“This was a guy that seemed to work every single hour he could find, but seemed to know every single stat about every single baseball team going back 50 years,” Cunningham said. A self-identified South Sider, Liu had a passion for White Sox baseball.
Liu was beloved by his colleagues, who described him as gregarious and ceaselessly optimistic, always willing to help a stranger. Juggling his many projects between surgeries became a hallmark. As a trauma surgeon he was known to come in during the middle of the night to operate on a child and then return later that morning to continue his normal schedule.
In his appearance and demeanor Liu was unassuming—“the anti-elitist,” as one colleague described him—always wearing his scrubs to meetings and rarely acknowledging his own achievements.
“You would think this person must wake up every morning and put on a fresh tie…crisp it up and wear his thousand-dollar suit and get in his big, fancy car and come over here,” said John Alverdy, a fellow surgeon and research partner of Liu’s. “That wasn’t him. This was the most down-to-earth, hard-working, ‘I’m in the trenches with the people, my job was just to do the right thing at the right time with the patient every day’,” type of guy.
Even with the constant tumult of work at the hospital, Liu always managed to find time for his family, who co-workers say were his top priority and his favorite topic of conversation. “I’ve got to go to a meeting,” he would say before ducking out of the hospital to attend one of his children’s baseball games. He would take his dinners at home and return to work when he was done. He called his greatest success his marriage.
The department of surgery is establishing an annual symposium to commemorate Liu’s legacy at the hospital, which will bring together surgeons and physicians working in research and care-of-children.
“There’s a profound sadness among the faculty in the department of surgery and the residents and the students that the person who seemed to do the most good, and the person that seemed to be the best among us, is gone,” said Alverdy, who worked with Liu on a research grant from the National Institutes of Health on a fatal neonatal condition called necrotizing enterocolitis. Alverdy has continued the work.
As a teacher, Liu saw his work overseas as part of a necessary forging of connections on a human level. When surgeons would come to Chicago from China to study techniques, he would often host them in his own home. His proficiency in Mandarin helped—in Shanghai, he didn’t lecture in English.

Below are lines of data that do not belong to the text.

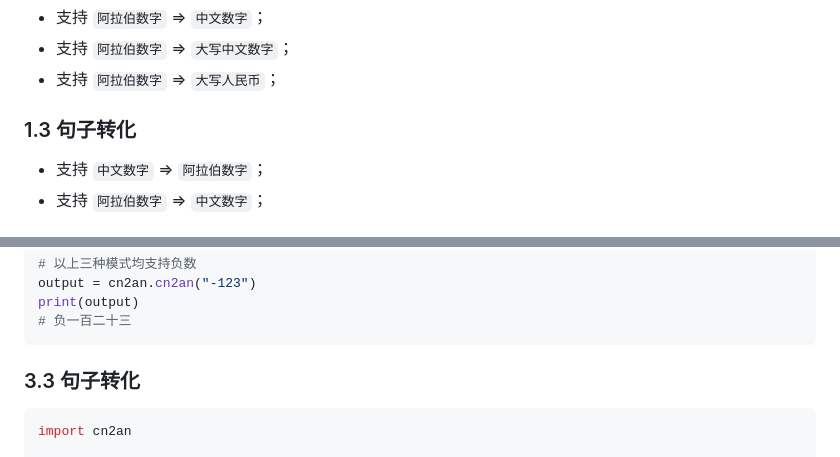
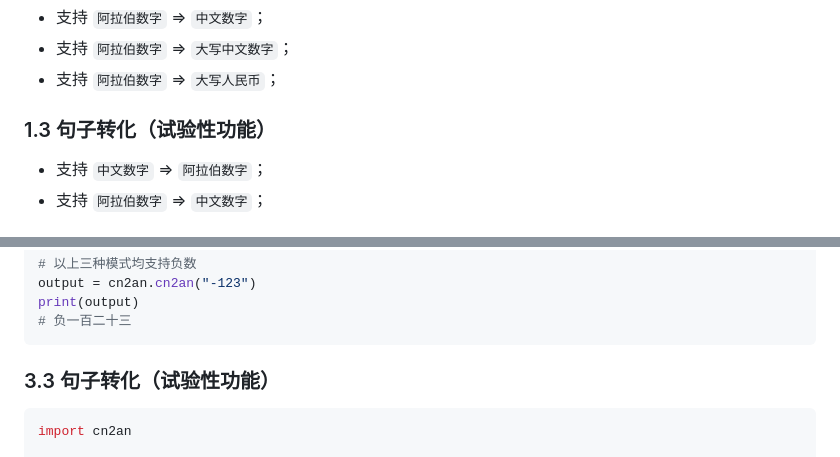
Before and after one commit to Ailln/cn2an, a Markdown page: README.md, 2 parts joined by grey strips. Drawn GitHub-style.

````diff
--- a/README.md
+++ b/README.md
@@ -26,7 +27,7 @@
 - 支持 `阿拉伯数字` => `大写中文数字`；
 - 支持 `阿拉伯数字` => `大写人民币`；
 
-### 1.3 句子转化
+### 1.3 句子转化（试验性功能）
 
 - 支持 `中文数字` => `阿拉伯数字`；
 - 支持 `阿拉伯数字` => `中文数字`；
@@ -125,7 +126,7 @@ print(output)
 # 负一百二十三
 ```
 
-### 3.3 句子转化
+### 3.3 句子转化（试验性功能）
 
 ```python
 import cn2an
````
Also changed, not shown: other parts of README.md (+4 -3 lines), src/cn2an-site-v0.4.1.png (added), 1 other file.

At Comer, where Liu was the hospital’s first Surgeon-in-Chief, he expanded his department by starting a fellowship in pediatric surgery. Two-year fellowships are required training for surgical specializations, and Liu had worked hard to acquire the proper certification to provide a program for them at Comer. Liu led the fellowship himself, and was noted as a patient and positive teacher who was able to take complex scientific concepts and make them understandable. The fellowship has gone on to train the hospital’s next generation of surgeons.
“Now that it’s a few months later, it has become clear that we have an outstanding group of young surgeons who have really stepped into the breach to fill the void left by him,” said John Cunningham, chief of pediatric oncology.
Genevieve, at 13 Liu’s oldest child, remembers calling him from camp one summer, saying she wanted to come home early. Liu was in the operating room. He finished up, drove through the night (some eight hours), and arrived by breakfast to bring her back to Chicago.
“At that time I felt a little guilty, and it was awkward coming home early, but looking back it was probably one of the best decisions I’ve ever made,” she said. “To have that memory of him.”